>>>

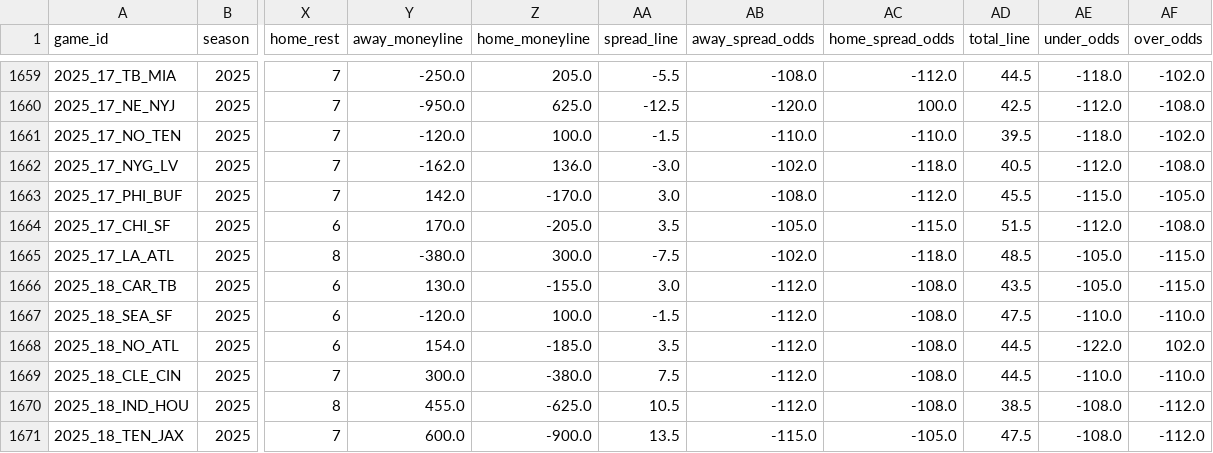
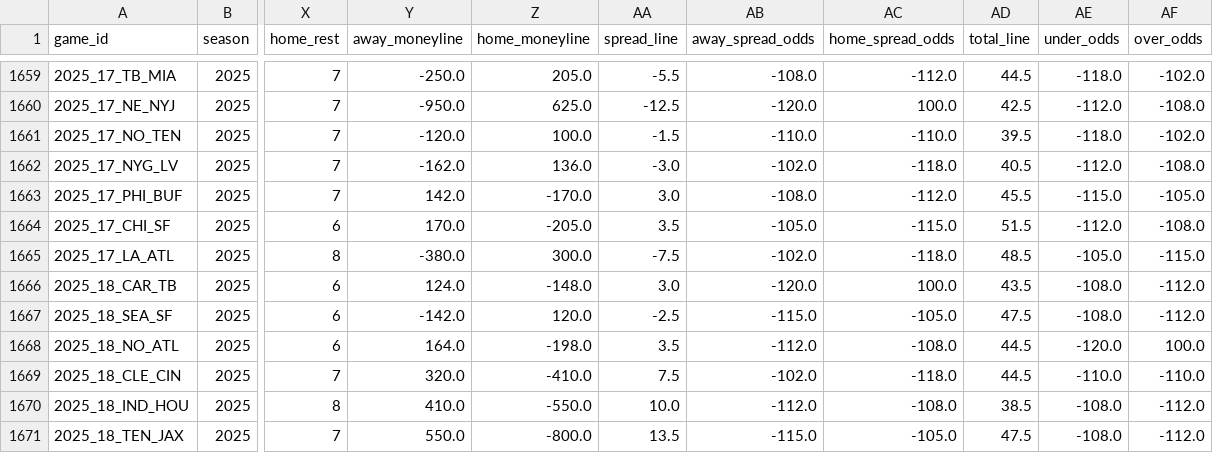
Before and after one commit to gmalbert/nfl-predictions, a CSV file: data_files/nfl_games_historical.csv, drawn as a sheet; only a part is shown, gaps mark what is left out; the diff covers the shown part only; the diff names each change by its address in the sheet, - before the commit and + after, or states it on an @@ line.

```diff
--- a/data_files/nfl_games_historical.csv
+++ b/data_files/nfl_games_historical.csv
-Y1666 (away_moneyline): 130.0
+Y1666 (away_moneyline): 124.0
-Z1666 (home_moneyline): -155.0
+Z1666 (home_moneyline): -148.0
-AB1666 (away_spread_odds): -112.0
+AB1666 (away_spread_odds): -120.0
-AC1666 (home_spread_odds): -108.0
+AC1666 (home_spread_odds): 100.0
-AE1666 (under_odds): -105.0
+AE1666 (under_odds): -108.0
-AF1666 (over_odds): -115.0
+AF1666 (over_odds): -112.0
-Y1667 (away_moneyline): -120.0
+Y1667 (away_moneyline): -142.0
-Z1667 (home_moneyline): 100.0
+Z1667 (home_moneyline): 120.0
-AA1667 (spread_line): -1.5
+AA1667 (spread_line): -2.5
-AB1667 (away_spread_odds): -112.0
+AB1667 (away_spread_odds): -115.0
-AC1667 (home_spread_odds): -108.0
+AC1667 (home_spread_odds): -105.0
-AE1667 (under_odds): -110.0
+AE1667 (under_odds): -108.0
-AF1667 (over_odds): -110.0
+AF1667 (over_odds): -112.0
-Y1668 (away_moneyline): 154.0
+Y1668 (away_moneyline): 164.0
-Z1668 (home_moneyline): -185.0
+Z1668 (home_moneyline): -198.0
-AE1668 (under_odds): -122.0
+AE1668 (under_odds): -120.0
-AF1668 (over_odds): 102.0
+AF1668 (over_odds): 100.0
-Y1669 (away_moneyline): 300.0
+Y1669 (away_moneyline): 320.0
-Z1669 (home_moneyline): -380.0
+Z1669 (home_moneyline): -410.0
-AB1669 (away_spread_odds): -112.0
+AB1669 (away_spread_odds): -102.0
-AC1669 (home_spread_odds): -108.0
+AC1669 (home_spread_odds): -118.0
-Y1670 (away_moneyline): 455.0
+Y1670 (away_moneyline): 410.0
-Z1670 (home_moneyline): -625.0
+Z1670 (home_moneyline): -550.0
-AA1670 (spread_line): 10.5
+AA1670 (spread_line): 10.0
-Y1671 (away_moneyline): 600.0
+Y1671 (away_moneyline): 550.0
-Z1671 (home_moneyline): -900.0
+Z1671 (home_moneyline): -800.0
```
Also changed, not shown: 54 edited cells elsewhere in this file, data_files/model_feature_importances.csv, 2 other files.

<<<

**YOUR OBJECTIVE**
Repeat the records above exactly, omitting every picture.

**RESPONSE TO THIS EXERCISE**
Before and after one commit to gmalbert/nfl-predictions, a CSV file: data_files/nfl_games_historical.csv, drawn as a sheet; only a part is shown, gaps mark what is left out; the diff covers the shown part only; the diff names each change by its address in the sheet, - before the commit and + after, or states it on an @@ line.

```diff
--- a/data_files/nfl_games_historical.csv
+++ b/data_files/nfl_games_historical.csv
-Y1666 (away_moneyline): 130.0
+Y1666 (away_moneyline): 124.0
-Z1666 (home_moneyline): -155.0
+Z1666 (home_moneyline): -148.0
-AB1666 (away_spread_odds): -112.0
+AB1666 (away_spread_odds): -120.0
-AC1666 (home_spread_odds): -108.0
+AC1666 (home_spread_odds): 100.0
-AE1666 (under_odds): -105.0
+AE1666 (under_odds): -108.0
-AF1666 (over_odds): -115.0
+AF1666 (over_odds): -112.0
-Y1667 (away_moneyline): -120.0
+Y1667 (away_moneyline): -142.0
-Z1667 (home_moneyline): 100.0
+Z1667 (home_moneyline): 120.0
-AA1667 (spread_line): -1.5
+AA1667 (spread_line): -2.5
-AB1667 (away_spread_odds): -112.0
+AB1667 (away_spread_odds): -115.0
-AC1667 (home_spread_odds): -108.0
+AC1667 (home_spread_odds): -105.0
-AE1667 (under_odds): -110.0
+AE1667 (under_odds): -108.0
-AF1667 (over_odds): -110.0
+AF1667 (over_odds): -112.0
-Y1668 (away_moneyline): 154.0
+Y1668 (away_moneyline): 164.0
-Z1668 (home_moneyline): -185.0
+Z1668 (home_moneyline): -198.0
-AE1668 (under_odds): -122.0
+AE1668 (under_odds): -120.0
-AF1668 (over_odds): 102.0
+AF1668 (over_odds): 100.0
-Y1669 (away_moneyline): 300.0
+Y1669 (away_moneyline): 320.0
-Z1669 (home_moneyline): -380.0
+Z1669 (home_moneyline): -410.0
-AB1669 (away_spread_odds): -112.0
+AB1669 (away_spread_odds): -102.0
-AC1669 (home_spread_odds): -108.0
+AC1669 (home_spread_odds): -118.0
-Y1670 (away_moneyline): 455.0
+Y1670 (away_moneyline): 410.0
-Z1670 (home_moneyline): -625.0
+Z1670 (home_moneyline): -550.0
-AA1670 (spread_line): 10.5
+AA1670 (spread_line): 10.0
-Y1671 (away_moneyline): 600.0
+Y1671 (away_moneyline): 550.0
-Z1671 (home_moneyline): -900.0
+Z1671 (home_moneyline): -800.0
```
Also changed, not shown: 54 edited cells elsewhere in this file, data_files/model_feature_importances.csv, 2 other files.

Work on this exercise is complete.